TASK:
From the first line to the last, reproduce the records exactly as they appear below.

Version difference data:
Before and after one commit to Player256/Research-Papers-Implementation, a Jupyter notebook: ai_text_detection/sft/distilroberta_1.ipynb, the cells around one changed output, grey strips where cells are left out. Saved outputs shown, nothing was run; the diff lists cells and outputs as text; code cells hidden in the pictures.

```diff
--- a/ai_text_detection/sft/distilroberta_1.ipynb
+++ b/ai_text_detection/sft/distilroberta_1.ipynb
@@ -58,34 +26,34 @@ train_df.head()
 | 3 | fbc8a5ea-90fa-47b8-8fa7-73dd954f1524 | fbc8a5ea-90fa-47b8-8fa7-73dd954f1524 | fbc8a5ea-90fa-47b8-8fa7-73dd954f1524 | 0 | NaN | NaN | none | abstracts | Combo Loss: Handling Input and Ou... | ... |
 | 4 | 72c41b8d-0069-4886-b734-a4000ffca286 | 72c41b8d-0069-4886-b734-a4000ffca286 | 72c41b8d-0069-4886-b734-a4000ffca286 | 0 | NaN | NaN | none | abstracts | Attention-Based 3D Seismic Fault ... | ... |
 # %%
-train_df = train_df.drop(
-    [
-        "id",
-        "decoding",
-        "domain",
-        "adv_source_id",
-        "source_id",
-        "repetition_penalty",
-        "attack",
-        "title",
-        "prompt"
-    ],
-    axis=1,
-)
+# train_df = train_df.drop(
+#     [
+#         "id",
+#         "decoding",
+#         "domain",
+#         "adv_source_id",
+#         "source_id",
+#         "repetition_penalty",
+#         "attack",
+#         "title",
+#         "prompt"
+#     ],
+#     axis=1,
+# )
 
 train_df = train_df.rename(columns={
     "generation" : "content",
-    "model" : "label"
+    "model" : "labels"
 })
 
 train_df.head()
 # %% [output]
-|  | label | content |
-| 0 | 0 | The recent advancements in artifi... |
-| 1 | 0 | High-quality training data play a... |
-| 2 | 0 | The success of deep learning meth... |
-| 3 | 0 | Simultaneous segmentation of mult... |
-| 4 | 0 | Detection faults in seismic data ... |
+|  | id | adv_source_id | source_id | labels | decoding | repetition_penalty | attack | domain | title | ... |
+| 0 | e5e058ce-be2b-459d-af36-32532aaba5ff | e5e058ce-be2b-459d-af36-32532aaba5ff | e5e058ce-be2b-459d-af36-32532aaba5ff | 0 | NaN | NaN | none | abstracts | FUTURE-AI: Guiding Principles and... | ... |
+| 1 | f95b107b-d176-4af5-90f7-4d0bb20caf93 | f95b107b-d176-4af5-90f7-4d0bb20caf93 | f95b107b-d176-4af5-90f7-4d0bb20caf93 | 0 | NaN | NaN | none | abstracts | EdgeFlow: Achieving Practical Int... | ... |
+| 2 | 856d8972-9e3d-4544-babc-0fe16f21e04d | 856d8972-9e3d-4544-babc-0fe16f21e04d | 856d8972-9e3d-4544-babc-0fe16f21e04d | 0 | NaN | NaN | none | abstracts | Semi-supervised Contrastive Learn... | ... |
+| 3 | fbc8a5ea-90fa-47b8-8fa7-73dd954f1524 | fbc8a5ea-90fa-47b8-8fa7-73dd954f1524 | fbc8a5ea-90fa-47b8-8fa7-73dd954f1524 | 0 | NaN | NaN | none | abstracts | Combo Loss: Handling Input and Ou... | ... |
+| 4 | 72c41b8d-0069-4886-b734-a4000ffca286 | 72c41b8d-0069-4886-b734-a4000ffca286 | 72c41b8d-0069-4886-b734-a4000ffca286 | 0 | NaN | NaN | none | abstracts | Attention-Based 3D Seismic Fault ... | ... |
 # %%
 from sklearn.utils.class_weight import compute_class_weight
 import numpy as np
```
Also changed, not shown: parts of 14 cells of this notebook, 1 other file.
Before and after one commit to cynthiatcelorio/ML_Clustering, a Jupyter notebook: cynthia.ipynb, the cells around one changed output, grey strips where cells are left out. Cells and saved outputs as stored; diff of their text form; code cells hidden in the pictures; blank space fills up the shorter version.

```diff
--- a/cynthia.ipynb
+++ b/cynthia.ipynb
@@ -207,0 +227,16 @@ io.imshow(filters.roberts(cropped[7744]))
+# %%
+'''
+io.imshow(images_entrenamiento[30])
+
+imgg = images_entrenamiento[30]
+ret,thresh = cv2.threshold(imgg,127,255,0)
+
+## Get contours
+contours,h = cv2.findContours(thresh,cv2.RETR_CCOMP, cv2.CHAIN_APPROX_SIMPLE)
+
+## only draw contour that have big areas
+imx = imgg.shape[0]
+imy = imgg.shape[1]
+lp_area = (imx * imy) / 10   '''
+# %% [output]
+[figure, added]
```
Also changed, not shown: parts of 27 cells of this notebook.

ANSWER TO THE EXERCISE:
Before and after one commit to Player256/Research-Papers-Implementation, a Jupyter notebook: ai_text_detection/sft/distilroberta_1.ipynb, the cells around one changed output, grey strips where cells are left out. Saved outputs shown, nothing was run; the diff lists cells and outputs as text; code cells hidden in the pictures.

```diff
--- a/ai_text_detection/sft/distilroberta_1.ipynb
+++ b/ai_text_detection/sft/distilroberta_1.ipynb
@@ -58,34 +26,34 @@ train_df.head()
 | 3 | fbc8a5ea-90fa-47b8-8fa7-73dd954f1524 | fbc8a5ea-90fa-47b8-8fa7-73dd954f1524 | fbc8a5ea-90fa-47b8-8fa7-73dd954f1524 | 0 | NaN | NaN | none | abstracts | Combo Loss: Handling Input and Ou... | ... |
 | 4 | 72c41b8d-0069-4886-b734-a4000ffca286 | 72c41b8d-0069-4886-b734-a4000ffca286 | 72c41b8d-0069-4886-b734-a4000ffca286 | 0 | NaN | NaN | none | abstracts | Attention-Based 3D Seismic Fault ... | ... |
 # %%
-train_df = train_df.drop(
-    [
-        "id",
-        "decoding",
-        "domain",
-        "adv_source_id",
-        "source_id",
-        "repetition_penalty",
-        "attack",
-        "title",
-        "prompt"
-    ],
-    axis=1,
-)
+# train_df = train_df.drop(
+#     [
+#         "id",
+#         "decoding",
+#         "domain",
+#         "adv_source_id",
+#         "source_id",
+#         "repetition_penalty",
+#         "attack",
+#         "title",
+#         "prompt"
+#     ],
+#     axis=1,
+# )
 
 train_df = train_df.rename(columns={
     "generation" : "content",
-    "model" : "label"
+    "model" : "labels"
 })
 
 train_df.head()
 # %% [output]
-|  | label | content |
-| 0 | 0 | The recent advancements in artifi... |
-| 1 | 0 | High-quality training data play a... |
-| 2 | 0 | The success of deep learning meth... |
-| 3 | 0 | Simultaneous segmentation of mult... |
-| 4 | 0 | Detection faults in seismic data ... |
+|  | id | adv_source_id | source_id | labels | decoding | repetition_penalty | attack | domain | title | ... |
+| 0 | e5e058ce-be2b-459d-af36-32532aaba5ff | e5e058ce-be2b-459d-af36-32532aaba5ff | e5e058ce-be2b-459d-af36-32532aaba5ff | 0 | NaN | NaN | none | abstracts | FUTURE-AI: Guiding Principles and... | ... |
+| 1 | f95b107b-d176-4af5-90f7-4d0bb20caf93 | f95b107b-d176-4af5-90f7-4d0bb20caf93 | f95b107b-d176-4af5-90f7-4d0bb20caf93 | 0 | NaN | NaN | none | abstracts | EdgeFlow: Achieving Practical Int... | ... |
+| 2 | 856d8972-9e3d-4544-babc-0fe16f21e04d | 856d8972-9e3d-4544-babc-0fe16f21e04d | 856d8972-9e3d-4544-babc-0fe16f21e04d | 0 | NaN | NaN | none | abstracts | Semi-supervised Contrastive Learn... | ... |
+| 3 | fbc8a5ea-90fa-47b8-8fa7-73dd954f1524 | fbc8a5ea-90fa-47b8-8fa7-73dd954f1524 | fbc8a5ea-90fa-47b8-8fa7-73dd954f1524 | 0 | NaN | NaN | none | abstracts | Combo Loss: Handling Input and Ou... | ... |
+| 4 | 72c41b8d-0069-4886-b734-a4000ffca286 | 72c41b8d-0069-4886-b734-a4000ffca286 | 72c41b8d-0069-4886-b734-a4000ffca286 | 0 | NaN | NaN | none | abstracts | Attention-Based 3D Seismic Fault ... | ... |
 # %%
 from sklearn.utils.class_weight import compute_class_weight
 import numpy as np
```
Also changed, not shown: parts of 14 cells of this notebook, 1 other file.
Before and after one commit to cynthiatcelorio/ML_Clustering, a Jupyter notebook: cynthia.ipynb, the cells around one changed output, grey strips where cells are left out. Cells and saved outputs as stored; diff of their text form; code cells hidden in the pictures; blank space fills up the shorter version.

```diff
--- a/cynthia.ipynb
+++ b/cynthia.ipynb
@@ -207,0 +227,16 @@ io.imshow(filters.roberts(cropped[7744]))
+# %%
+'''
+io.imshow(images_entrenamiento[30])
+
+imgg = images_entrenamiento[30]
+ret,thresh = cv2.threshold(imgg,127,255,0)
+
+## Get contours
+contours,h = cv2.findContours(thresh,cv2.RETR_CCOMP, cv2.CHAIN_APPROX_SIMPLE)
+
+## only draw contour that have big areas
+imx = imgg.shape[0]
+imy = imgg.shape[1]
+lp_area = (imx * imy) / 10   '''
+# %% [output]
+[figure, added]
```
Also changed, not shown: parts of 27 cells of this notebook.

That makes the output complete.